■ EXERCISE DETAILS:
Among the entries below, count the lines where the string "className" occurs, and give only the number.

■ EXCERPTED DATA:
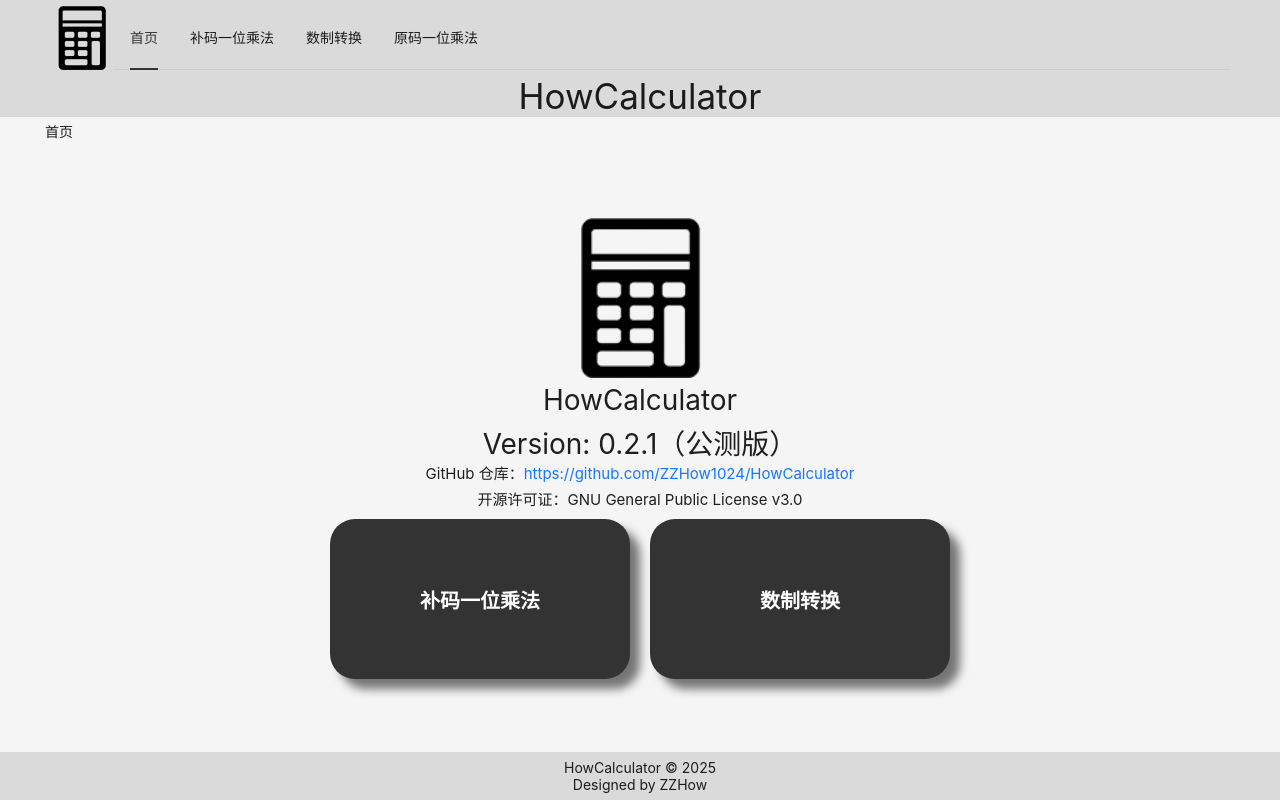
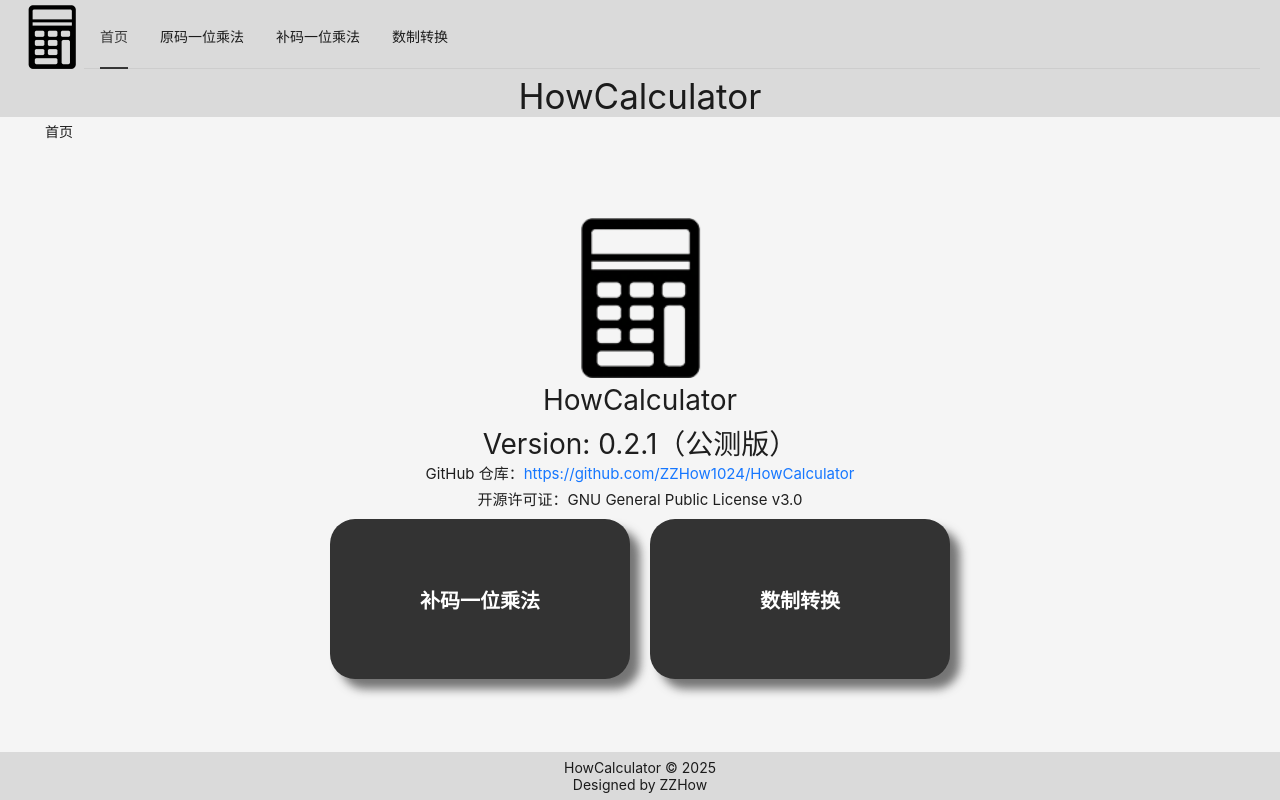
Before and after one commit to ZZHow1024/HowCalculator, a React (Vite) app: page /#/ in a window 1280 px wide. Built offline with nearby package versions, Linux system fonts and the light colour scheme.

Commit message:
feat: add GlobalHeader component to the project

```diff
--- a/src/App.jsx
+++ b/src/App.jsx
@@ -1,23 +1,13 @@
 import React from "react";
 import "@/App.scss";
-import { Outlet, useLocation, useNavigate } from "react-router-dom";
+import { Outlet, useLocation } from "react-router-dom";
 import { Content, Header, Footer } from "antd/es/layout/layout";
-import { ConfigProvider, Layout, Menu } from "antd";
-
-const items = [
-  { key: "/", label: "首页" },
-  { key: "/booth-multiplication-calculator", label: "补码一位乘法" },
-  { key: "/number-base-conversion", label: "数制转换" },
-  { key: "/sign-magnitude-multiplication-calculator", label: "原码一位乘法" },
-];
+import { ConfigProvider, Layout } from "antd";
+import GlobalHeader from "@/components/GlobalHeader/GlobalHeader.jsx";
 
 function App() {
-  const navigate = useNavigate();
   const location = useLocation();
 
-  const switchRouter = (item) => {
-    navigate(item.key);
-  };
   return (
     <div id="App">
       <ConfigProvider
@@ -30,14 +20,7 @@ function App() {
       >
         <Layout className="layout">
           <Header className="header">
-            <div className="logo" onClick={() => navigate("/")} />
-            <Menu
-              className="menu"
-              mode="horizontal"
-              selectedKeys={[location.pathname]}
-              items={items}
-              onClick={switchRouter}
-            />
+            <GlobalHeader selectedKey={location.pathname} />
           </Header>
           <Content className="content-container">
             <div className="title">HowCalculator</div>
--- a/src/App.scss
+++ b/src/App.scss
@@ -23,23 +23,7 @@ body {
             display: flex;
             align-items: center;
             height: $header-height;
-            color: $header-text-color;
             background: $header-color;
-
-            .logo {
-                cursor: pointer;
-                height: 64px;
-                width: 64px;
-                background-image: url("assets/HowCalculator.png");
-                background-size: 100% 100%;
-            }
-
-            .menu {
-                flex: 1;
-                min-width: 0;
-                color: $header-text-color;
-                background: rgba(0, 0, 0, 0);
-            }
         }
 
         .content-container {
--- /dev/null
+++ b/src/components/GlobalHeader/GlobalHeader.jsx
@@ -0,0 +1,32 @@
+import "./GlobalHeader.scss";
+import { Menu } from "antd";
+import React from "react";
+import { useNavigate } from "react-router-dom";
+
+const items = [
+  { key: "/", label: "首页" },
+  { key: "/sign-magnitude-multiplication-calculator", label: "原码一位乘法" },
+  { key: "/booth-multiplication-calculator", label: "补码一位乘法" },
+  { key: "/number-base-conversion", label: "数制转换" },
+];
+
+export default function GlobalHeader(props) {
+  const navigate = useNavigate();
+
+  const switchRouter = (item) => {
+    navigate(item.key);
+  };
+
+  return (
+    <div id="GlobalHeader">
+      <div className="logo" onClick={() => navigate("/")} />
+      <Menu
+        className="menu"
+        mode="horizontal"
+        selectedKeys={[props.selectedKey]}
+        items={items}
+        onClick={switchRouter}
+      />
+    </div>
+  );
+}
--- /dev/null
+++ b/src/components/GlobalHeader/GlobalHeader.scss
@@ -0,0 +1,26 @@
+#GlobalHeader {
+  $header-text-color: rgb(221, 221, 221);
+
+  position: absolute;
+  top: 0;
+  left: 0;
+  right: 0;
+  display: flex;
+  align-items: center;
+  margin: 5px 20px;
+
+  .logo {
+    cursor: pointer;
+    height: 64px;
+    width: 64px;
+    background-image: url("@/assets/HowCalculator.png");
+    background-size: 100% 100%;
+  }
+
+  .menu {
+    flex: 1;
+    min-width: 0;
+    color: $header-text-color;
+    background: rgba(0, 0, 0, 0);
+  }
+}
```
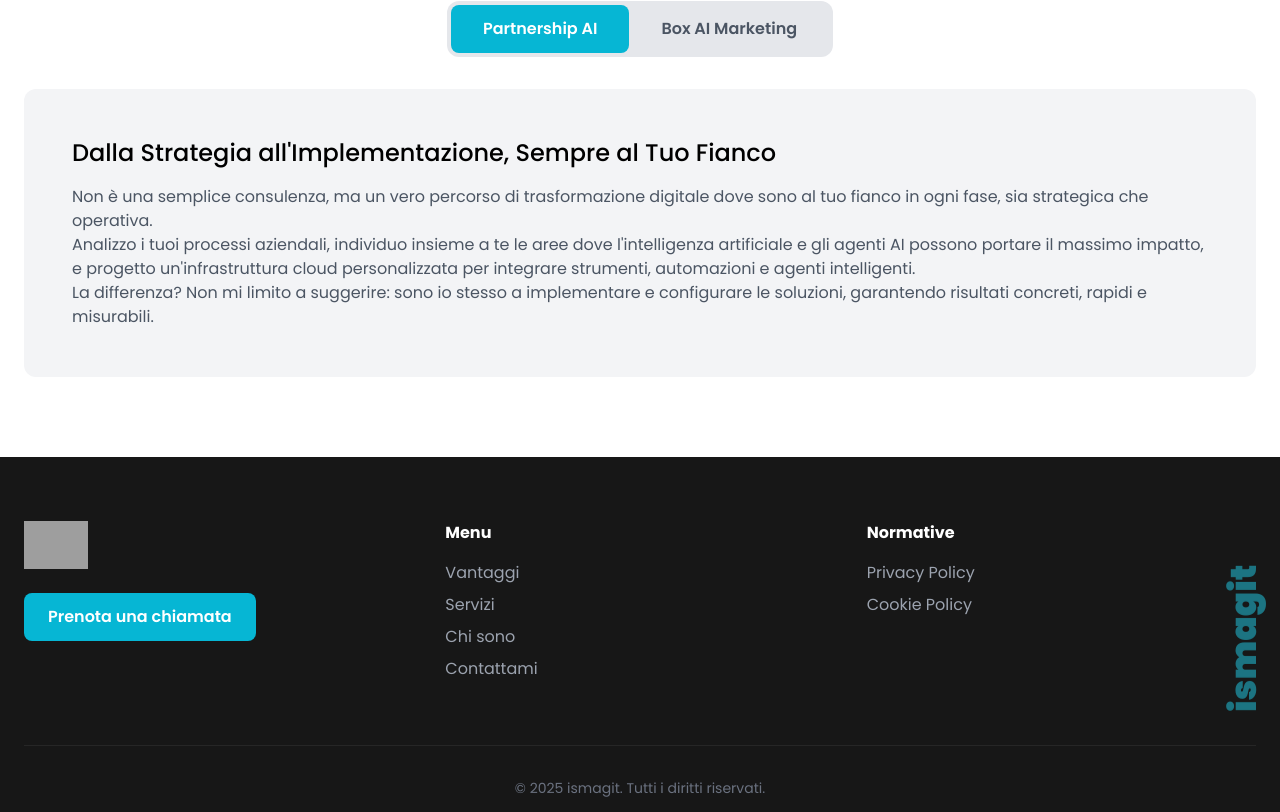
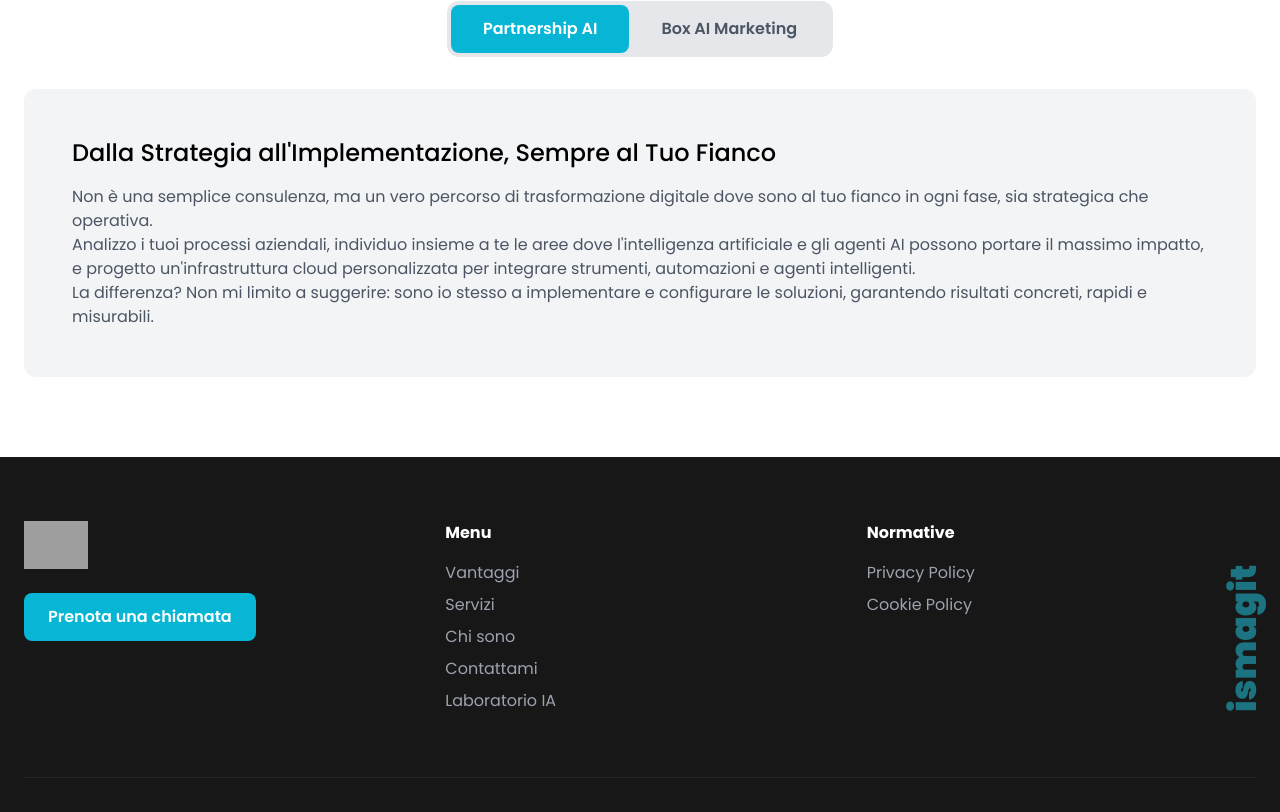
Before and after one commit to Marcecv/ismagit-ai-growth, a React (Vite) app: page / in a window 1280 px wide. Shown: the part 1972-2784 px from the top of the page. Built offline with nearby package versions, Linux system fonts and the light colour scheme; grey boxes are pictures that could not be loaded.

Commit message:
Add "Laboratorio IA" menu item
Added "Laboratorio IA" menu item to the header and footer, linking to lab.ismagit.com and opening in the same window. Positioned the header item between "Chi sono" and "Contattami", and the footer item below "Chi sono".

```diff
--- a/src/pages/Index.tsx
+++ b/src/pages/Index.tsx
@@ -11,6 +11,7 @@ const navLinks = [
     { id: 'vantaggi', href: '#vantaggi-strategici', label: 'Vantaggi' },
     { id: 'servizi', href: '#servizi', label: 'Servizi' },
     { id: 'chi-sono', href: 'https://www.linkedin.com/in/marcelo-cavaldid/', label: 'Chi sono', external: true },
+    { id: 'laboratorio-ia', href: 'https://lab.ismagit.com', label: 'Laboratorio IA', external: true },
     { id: 'contatti', href: 'https://cal.com/marcecv/30min', label: 'Contattami', external: true },
 ];
 
@@ -387,10 +388,10 @@ const Footer = ({ theme }: { theme: string }) => {
                         </a>
                     </div>
                     <div className="md:col-span-8 grid grid-cols-2 gap-8">
-                        <div>
+                         <div>
                             <h4 className="font-bold text-white mb-4">Menu</h4>
                             <ul className="space-y-2">
-                                {navLinks.map(link => (
+                                {navLinks.filter(link => link.id !== 'laboratorio-ia').map(link => (
                                     <li key={link.id}>
                                         <a href={link.href}
                                            target={link.external ? '_blank' : '_self'}
@@ -400,6 +401,12 @@ const Footer = ({ theme }: { theme: string }) => {
                                         </a>
                                     </li>
                                 ))}
+                                <li>
+                                    <a href="https://lab.ismagit.com"
+                                       className="text-gray-400 hover:text-white transition-colors">
+                                        Laboratorio IA
+                                    </a>
+                                </li>
                             </ul>
                         </div>
                         <div>
```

■ SOLUTION TO THE PROBLEM:
12